TASK REQUIREMENTS. Your answer must be every line of the data that holds the string "figure".

Records from a collection:
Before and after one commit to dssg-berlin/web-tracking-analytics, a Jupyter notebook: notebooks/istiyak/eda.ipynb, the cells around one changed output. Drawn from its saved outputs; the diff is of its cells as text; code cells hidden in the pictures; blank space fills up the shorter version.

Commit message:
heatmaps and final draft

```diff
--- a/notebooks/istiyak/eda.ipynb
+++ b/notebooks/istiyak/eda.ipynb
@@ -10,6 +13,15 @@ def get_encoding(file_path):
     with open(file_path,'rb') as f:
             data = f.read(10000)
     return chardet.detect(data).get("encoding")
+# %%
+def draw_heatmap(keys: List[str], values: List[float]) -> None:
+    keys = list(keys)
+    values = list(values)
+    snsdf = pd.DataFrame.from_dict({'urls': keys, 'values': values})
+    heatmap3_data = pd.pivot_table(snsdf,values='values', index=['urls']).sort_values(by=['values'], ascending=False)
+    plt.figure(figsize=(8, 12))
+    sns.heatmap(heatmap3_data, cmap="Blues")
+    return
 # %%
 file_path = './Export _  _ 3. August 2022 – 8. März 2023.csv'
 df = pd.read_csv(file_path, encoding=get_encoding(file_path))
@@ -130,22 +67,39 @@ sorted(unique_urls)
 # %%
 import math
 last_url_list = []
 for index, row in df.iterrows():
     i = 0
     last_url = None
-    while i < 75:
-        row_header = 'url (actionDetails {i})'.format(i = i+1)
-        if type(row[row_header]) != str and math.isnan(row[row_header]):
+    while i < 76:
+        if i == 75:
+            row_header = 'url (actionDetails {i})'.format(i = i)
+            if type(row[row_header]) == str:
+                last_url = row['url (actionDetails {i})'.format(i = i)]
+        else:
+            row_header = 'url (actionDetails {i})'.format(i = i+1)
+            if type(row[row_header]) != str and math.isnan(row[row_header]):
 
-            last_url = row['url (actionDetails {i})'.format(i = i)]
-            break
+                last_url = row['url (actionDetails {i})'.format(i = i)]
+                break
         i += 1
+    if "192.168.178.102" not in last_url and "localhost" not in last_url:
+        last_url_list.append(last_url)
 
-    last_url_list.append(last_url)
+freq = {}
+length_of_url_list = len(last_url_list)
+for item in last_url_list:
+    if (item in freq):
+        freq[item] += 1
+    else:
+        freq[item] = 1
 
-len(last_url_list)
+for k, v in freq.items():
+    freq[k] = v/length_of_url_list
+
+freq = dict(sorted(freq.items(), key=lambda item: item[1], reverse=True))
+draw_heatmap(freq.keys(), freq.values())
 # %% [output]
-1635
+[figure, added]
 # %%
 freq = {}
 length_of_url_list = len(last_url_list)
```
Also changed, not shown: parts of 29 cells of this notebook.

WORKED SOLUTION.
+    plt.figure(figsize=(8, 12))
+[figure, added]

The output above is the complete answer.